Ask Pablo

I'm planning my summer vacation. Is it more ecological to fly or drive?

Topics: Environment, Air Travel, Global Warming, Science,

Dear Pablo,

With gas prices breaking new records every day I am wondering, is it better for the environment to fly or drive to my summer vacation?

In terms of greenhouse gas emissions, the quick answer is that driving is far better than flying. But let’s see why that is.

According to the Greenhouse Gas Protocol, the internationally accepted process for quantifying greenhouse gas emissions, the emissions from a long-haul (less than 1,000 miles) flight are 180 grams per passenger mile. So a nonstop flight from San Francisco to Boston would create 487 kilograms of carbon dioxide emissions per person (2,708 miles x 180 g/passenger mile), or almost 1 ton for a round-trip. For a family of three, the “carbon footprint” of your vacation would already be almost 3 tons! Generally, larger airplanes are more efficient per mile, so short-haul flights release even more emissions.

But according to the International Panel on Climate Change, these numbers are only for CO2 emissions and don’t take into account the additional greenhouse gas emissions (methane and nitrous oxide), water vapor, and the increased effects from releasing all of these at such a high altitude. We therefore need to apply a “radiative forcing index” of 2.7 to correct for this, bringing your family’s emissions to over 8 tons.

Now, let’s say that your family decided to take your medium-sized (defined as having a 1.4-to-2.1-liter engine) family car, such as a Toyota Corolla, on that same trip. Sure it would take you a lot longer to get there, but think of all the national parks you could visit on the way! Again, according to the Greenhouse Gas Protocol, your emissions would be 300 grams per mile (equivalent to a 30-mpg vehicle). Since you can’t drive a straight line all the way across the country, the trip is going to be about 3,100 miles, releasing 930 kg of greenhouse gases, or less than 2 tons for the round-trip. Unlike for flight emissions, the vehicle’s emissions are not measured on a per-occupant basis, so you would release one-quarter less by driving across the country on your vacation.

If that is not enough incentive, think about the cost. Last week, the cheapest San Francisco-Boston round-trip flight I could find was $445 per person, or $1,335 for the family. Now that United Airlines has cut a fifth of its fleet, prices on all airlines are even higher. To drive your 30-mpg Toyota across the country you would need 207 gallons of gasoline; at today’s average price of around $4 per gallon you are looking at a gas bill of $828, more than enough savings to pay for campgrounds on your cross-country drive.



Let’s take a quick look at some other alternatives.
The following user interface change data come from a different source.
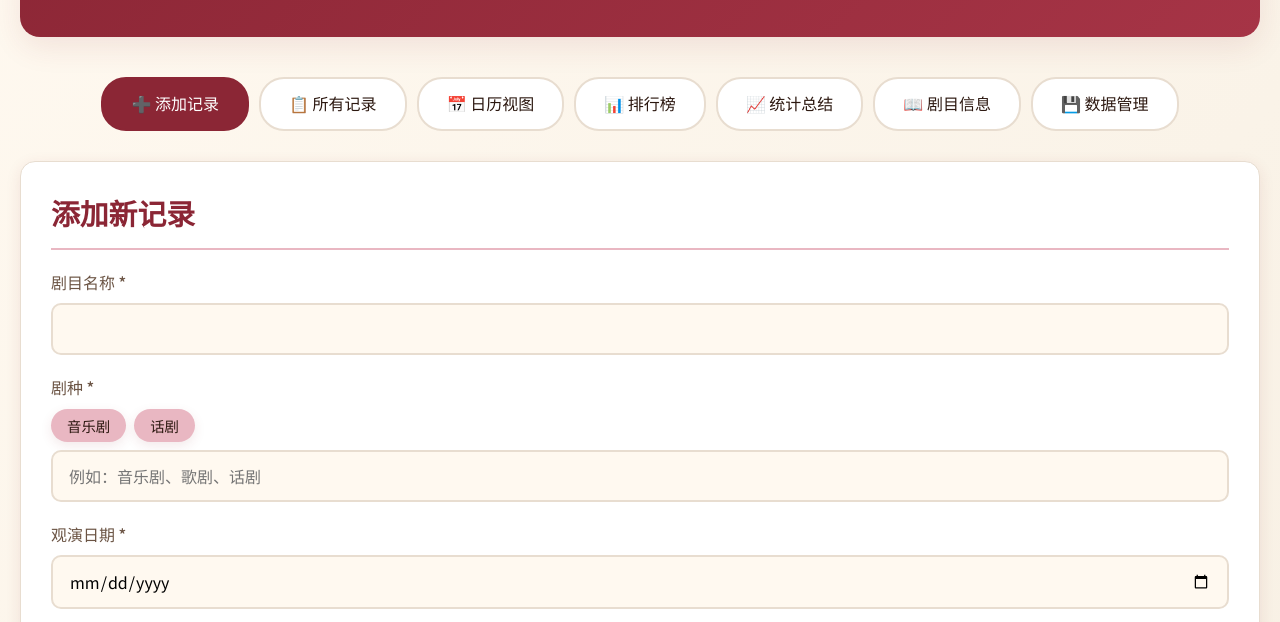
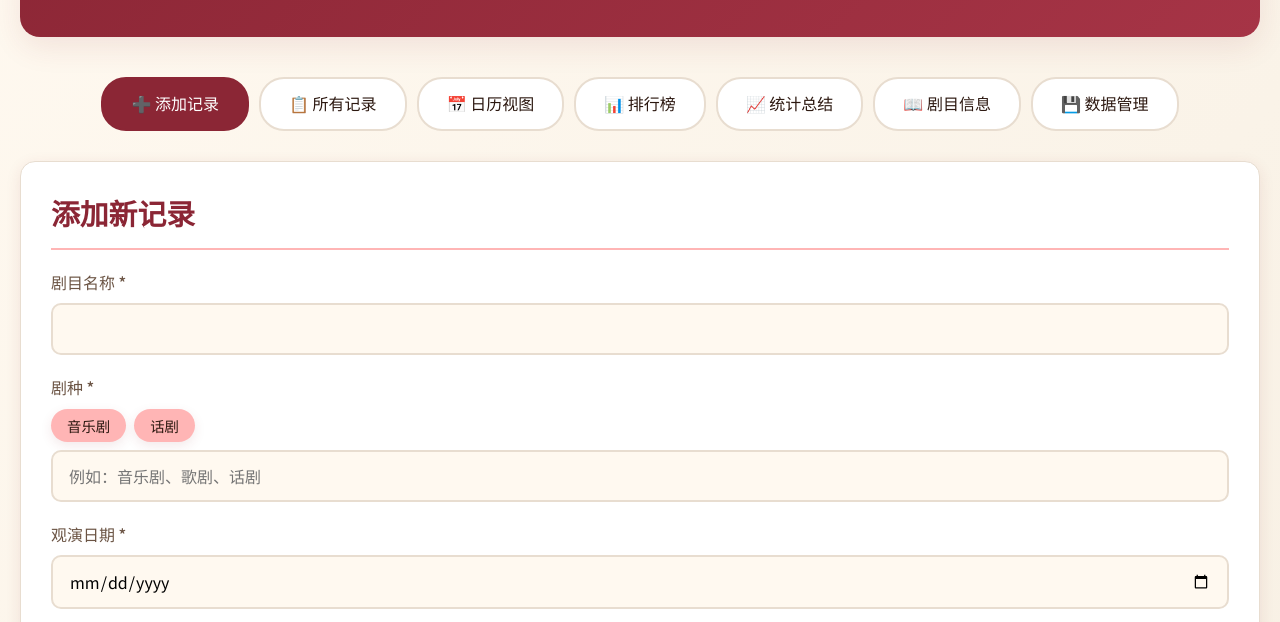
Before and after one commit to auriarw/guanjujilu.github.io, a plain HTML site: page index.html in a window 1280 px wide. Shown: the part 178-800 px from the top of the page. Drawn offline with Linux system fonts and the light colour scheme.

Commit message:
Update index.html

```diff
--- a/index.html
+++ b/index.html
@@ -15,7 +15,7 @@
         :root {
             --primary: #8B2635;
             --primary-light: #A63446;
-            --secondary: #E9B7C2;
+            --secondary: #FFB5B5;
             --bg-main: #FFF9F0;
             --bg-card: #FFFFFF;
             --text-primary: #2C1810;
@@ -185,7 +185,7 @@
         }
 
         .btn-secondary:hover {
-            background: #F0919F;
+            background: #FF9797;
         }
 
         .btn-small {
```
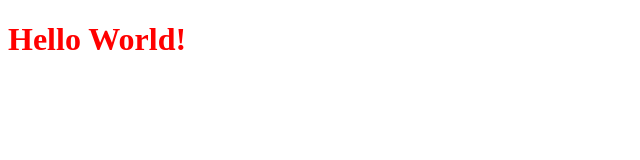
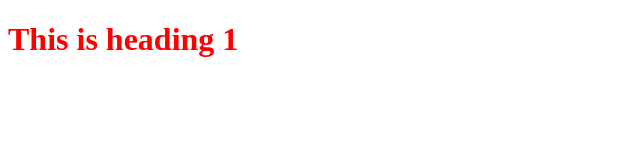
Before and after one commit to MunirVoraSimform/Git-Practical-Exam, a plain HTML site: page index.html in a window 1280 px wide. Shown: the whole page, without its empty margins (0-640 px from the left). Drawn offline with Linux system fonts and the light colour scheme.

Commit message:
Replaced the text of h1 tag using javascript

```diff
--- a/index.html
+++ b/index.html
@@ -8,7 +8,7 @@
     <title>Document</title>
 </head>
 <body>
-    <h1>Hello World!</h1>
+    <h1 id="heading">Hello World!</h1>
     <script src="script.js"></script>
 </body>
 </html>
--- a/script.js
+++ b/script.js
@@ -0,0 +1 @@
+document.getElementById("heading").innerText = "This is heading 1"
```
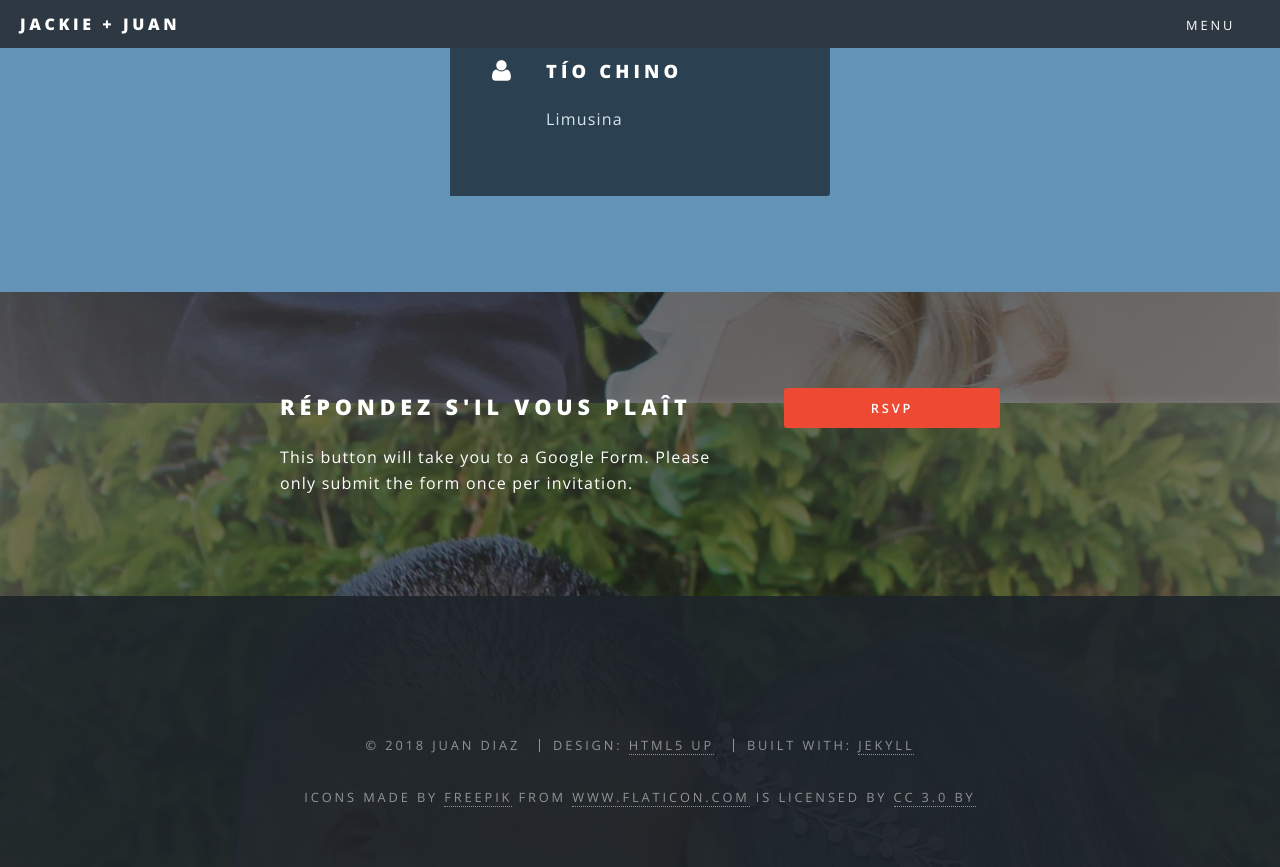
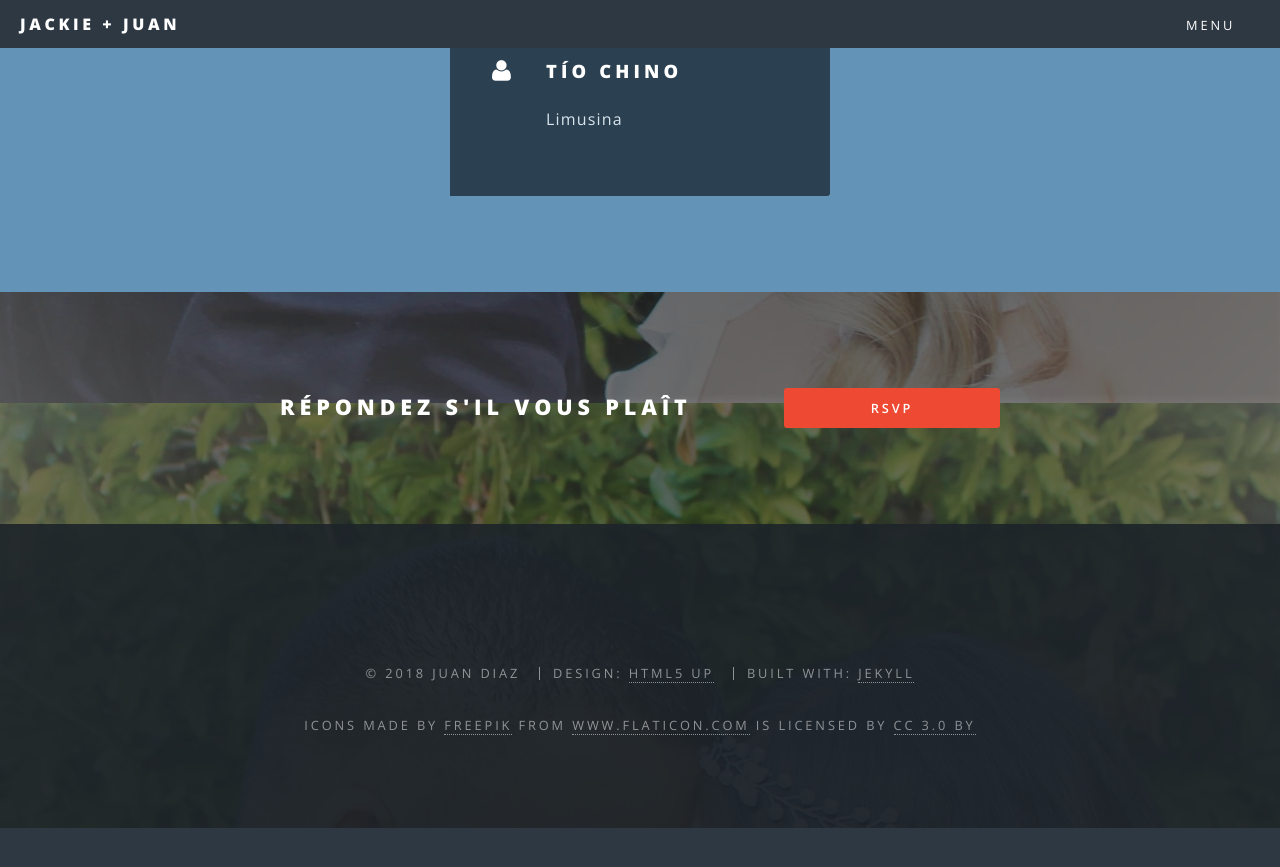
Before and after one commit to juan6218/wedding_diaz, a Jekyll site: the page built from index.html, in a window 1280 px wide and 900 px high, scrolled down 7959 px. Shown: the top 867 px of the window. Built offline with Jekyll 4.4.1, drawn with Linux system fonts in a browser that asks for light colours; after the commit the page ends 8787 px from its top, so only the background shows below that.

Commit message:
Update rsvp.html
rm some text for cleaner look

```diff
--- a/_includes/sections/rsvp.html
+++ b/_includes/sections/rsvp.html
@@ -1,8 +1,6 @@
 <div class="inner">
   <header>
     <h2>Répondez s'il vous plaît</h2>
-    <p>This button will take you to a Google Form. Please only submit the form
-    once per invitation.</p>
   </header>
   <ul class="actions vertical">
     <li><a href="https://goo.gl/forms/4tA2PKS5rwSGcjKy1" class="button fit special">RSVP</a></li>
```
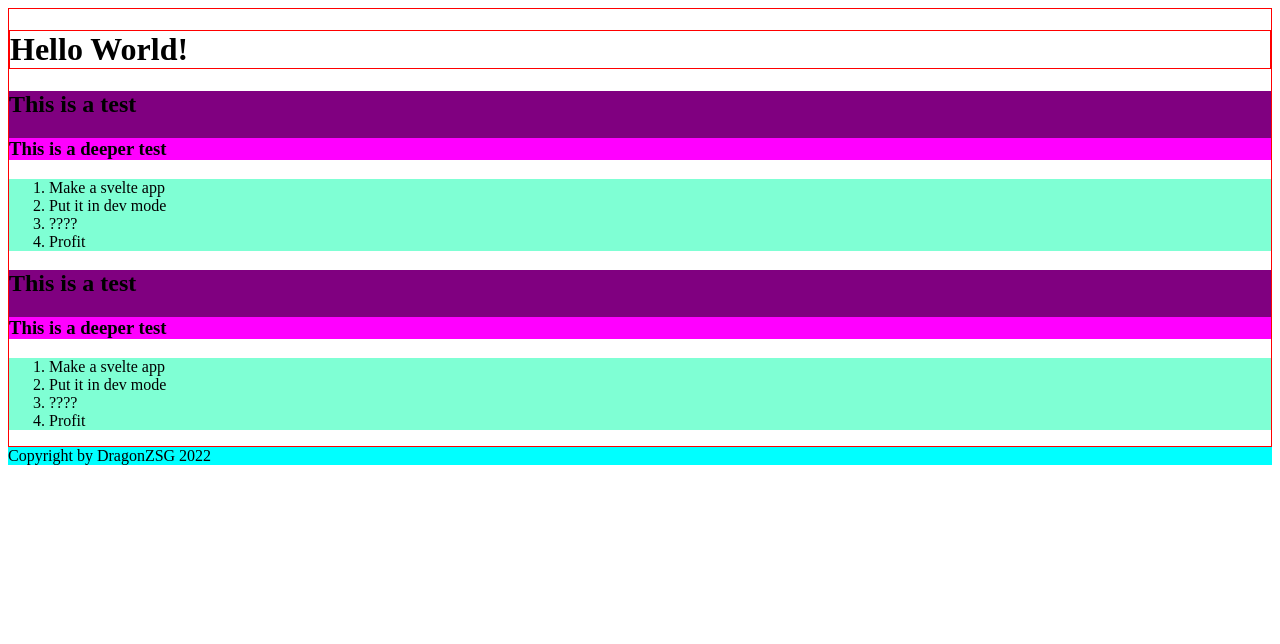
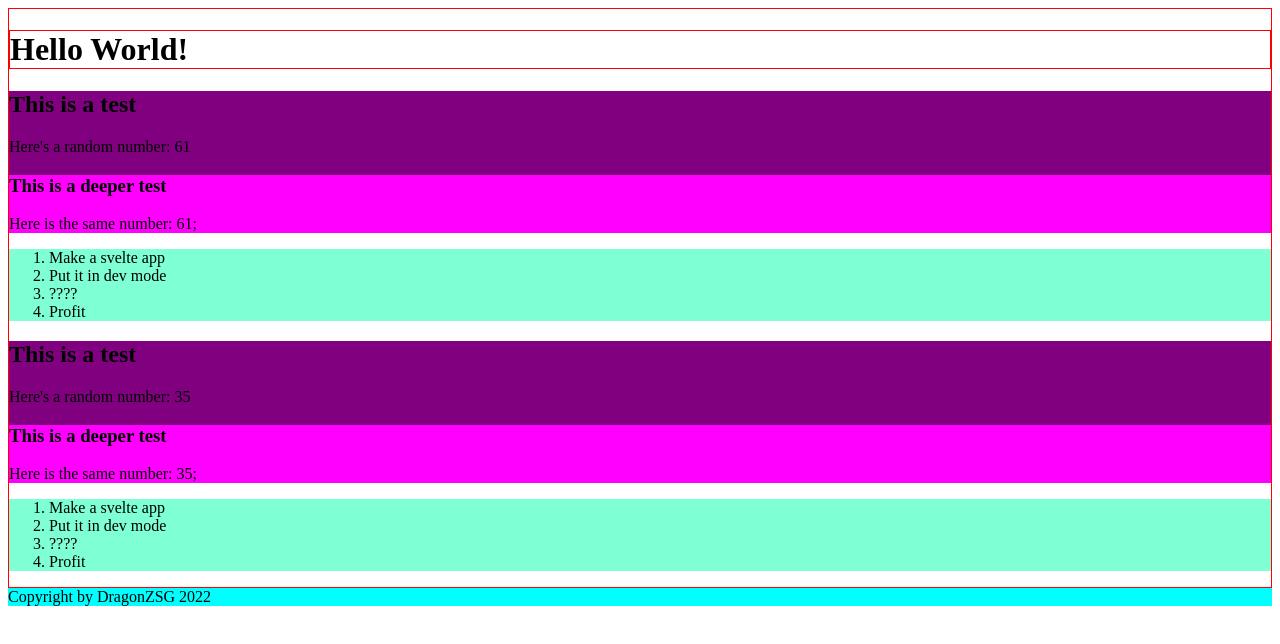
Before and after one commit to adepeju4/svelte-demo, a Svelte app: page / in a window 1280 px wide. Shown: the top 644 px of the page. Built offline with nearby package versions, Linux system fonts and the light colour scheme.

Commit message:
different state and props for duplicate components

```diff
--- a/src/components/DeepTest.svelte
+++ b/src/components/DeepTest.svelte
@@ -1,5 +1,5 @@
 <script>
-
+  export let num;
 </script>
 
 
@@ -7,6 +7,9 @@
   <h3>
     This is a deeper test
   </h3>
+  <p>
+    Here is the same number: {num};
+  </p>
 
 </div>
 
--- a/src/components/Test.svelte
+++ b/src/components/Test.svelte
@@ -1,5 +1,10 @@
 <script>
+  import { onMount } from 'svelte';
   import DeepTest from './DeepTest.svelte';
+  let num;
+  onMount(() => {
+    num = Math.trunc(Math.random() * (100) + 1);
+  });
 </script>
 
 
@@ -7,8 +12,8 @@
   <h2>
     This is a test
   </h2>
-  <DeepTest />
-
+  <p>Here's a random number: {num}</p>
+  <DeepTest num={num}/>
 </div>
 
 
```
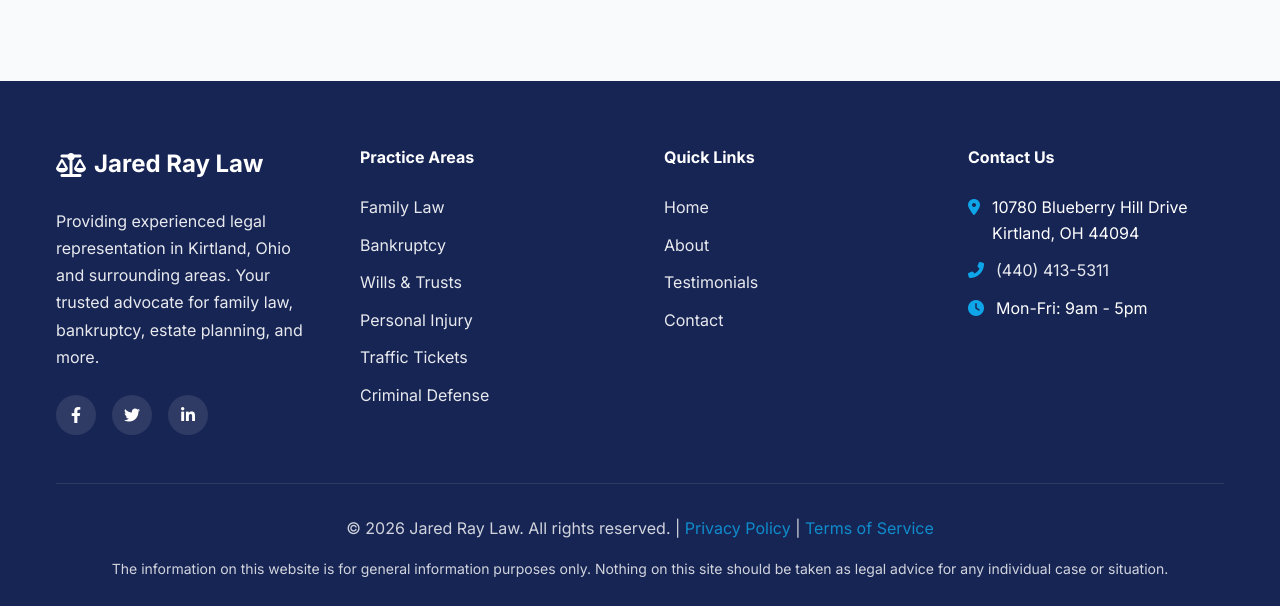
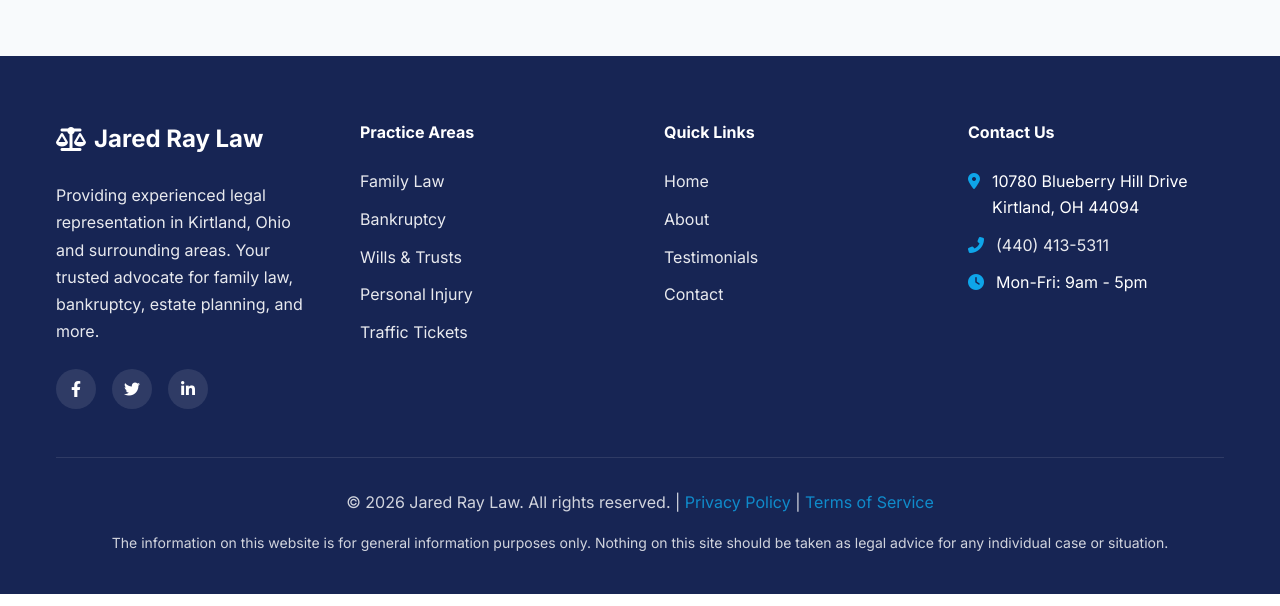
Before and after one commit to tzira333/jaredraylaw, a website: page index.html in a window 1280 px wide. Shown: the part 5399-6005 px from the top of the page. Drawn offline with Linux system fonts and the light colour scheme.

Commit message:
Update index.html
removed Blueberry Hill and Criminal

```diff
--- a/index.html
+++ b/index.html
@@ -345,7 +345,7 @@
                                 <option value="estate">Wills & Trusts</option>
                                 <option value="injury">Personal Injury</option>
                                 <option value="traffic">Traffic Tickets</option>
-                                <option value="criminal">Criminal Defense</option>
+                                <option value="*">*</option>
                                 <option value="other">Other</option>
                             </select>
                         </div>
@@ -371,7 +371,7 @@
                             <i class="fas fa-map-marker-alt"></i>
                             <div>
                                 <strong>Address</strong>
-                                <p>10780 Blueberry Hill Drive<br>Kirtland, Ohio 44094</p>
+                                <p>Kirtland, Ohio 44094</p>
                             </div>
                         </div>
 
@@ -445,8 +445,7 @@
                         <li><a href="#services">Wills & Trusts</a></li>
                         <li><a href="#services">Personal Injury</a></li>
                         <li><a href="#services">Traffic Tickets</a></li>
-                        <li><a href="#services">Criminal Defense</a></li>
-                    </ul>
+                      </ul>
                 </div>
 
                 <div class="footer-column">
```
The emissions from taking a passenger train (Amtrak) are roughly comparable to those from driving (310 g/passenger mile), but these emissions are per passenger. This adds up to almost 6 tons for the three-person family — less than flying, but a lot more than driving. Unfortunately, it would also take longer and cost more than both driving and flying.

No matter which form of transport you use, you can always mitigate your climate impact by purchasing high-quality, verified offset credits through nonprofit organizations that fund energy-efficiency improvements, such as LiveNeutral, or provide energy-saving compact fluorescent light bulbs to low-income families, such as LiveCooler.

But are you sure you really have to travel? Consider taking what is being called a “staycation.” Visit your local museums, go camping at a local state or national park, or stay at a local bed-and-breakfast. Not only will you have a relaxing escape from your daily routine, but you will also support your local economy and reduce your impact on the environment.

Whatever you do, enjoy your summer!

Got a question about the environment? Ask Pablo at AskPablo@Salon.com.

Featured Slide Shows

  • Share on Twitter
  • Share on Facebook
  • 1 of 9
  • Close
  • Fullscreen
  • Thumbnails
    Tiny House Living

    Tiny Houses

    Tiny House Living

    Tiny Houses

    Tiny House Living

    Tiny Houses

    Tiny House Living

    Tiny Houses

    Tiny Houses

    Tiny House Living

    Tiny Houses

    Tiny House Living

    Tiny Houses

    Tiny House Living

    Tiny Houses

  • Recent Slide Shows

Comments

0 Comments

Comment Preview

Your name will appear as username ( settings | log out )

You may use these HTML tags and attributes: <a href=""> <b> <em> <strong> <i> <blockquote>